17 Sep 2019
My feet were in no condition to make my originally planned 28Km walk to Logroño so I let my schedule slip a day and shortened my distance to Viana, only 18Kms away.
The terrain was mercifully fairly flat but the trail was still rocky as I passed through many acres of harvested wheat fields. This is definitely farm country.
It’s hard to let your mind go and be open to whatever thoughts the Camino may bring when you’re totally focused on putting your feet down in the least painful place on the path.

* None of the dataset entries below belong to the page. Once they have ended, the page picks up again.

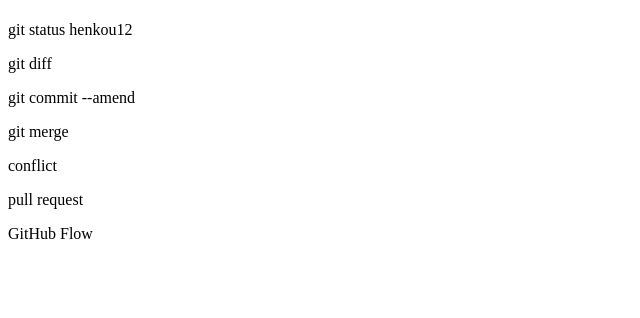
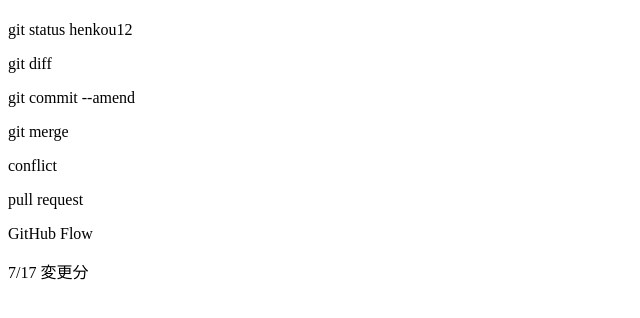
Before and after one commit to mo-takumi/git_tutorial, a plain HTML site: page index.html in a window 1280 px wide. Shown: the part 54-372 px from the top of the page, without its empty margins (0-640 px from the left). Drawn offline with Linux system fonts and the light colour scheme.

Commit message:
7/17 変更しました

```diff
--- a/index.html
+++ b/index.html
@@ -6,3 +6,4 @@
 <p> conflict </p>
 <p> pull request</p>
 <p> GitHub Flow </p>
+<p> 7/17 変更分</p>
```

I finally limped into Viana to find a festival going on and parts of the Camino path through town closed for bull running. Yes, just like in Pamplona: bulls in the streets, with men in white shirts and red bandannas baiting them and running like hell. I didn’t care for it; the bulls were scrawny and pitiful looking and it just seemed cruel.
I arrived at the albergue to find the private room I’d reserved given away to some tour group. I did however get a coveted bottom bunk.
The other end of the bunk room is shown above. Pretty tight quarters. Europeans are somewhat less concerned about modesty, so facilities not segregated by gender are common and, hey, everyone behaves like an adult.
The albergue served a Pilgrim Menu dinner and I spent time with a group of women with whom I’d gotten acquainted on the path. All were over 50, two were from Australia, one from the U.S., one from Canada, and one from France. We got on very well and had fun discussing our Camino so far. These are the kinds of connections you make on the Camino.
I also ran into a retired Canadian Army Major, whom I had met in Orisson on our 1st Camino stage. He was one of the guys I got together with for pinchos in Pamplona and he was having significant pain from an old ankle injury.
I had planned a rest day in Logroño, and so he and I hatched a plan to split the cost of a two-bedroom Airbnb-type apartment I found there in order to rest our injuries.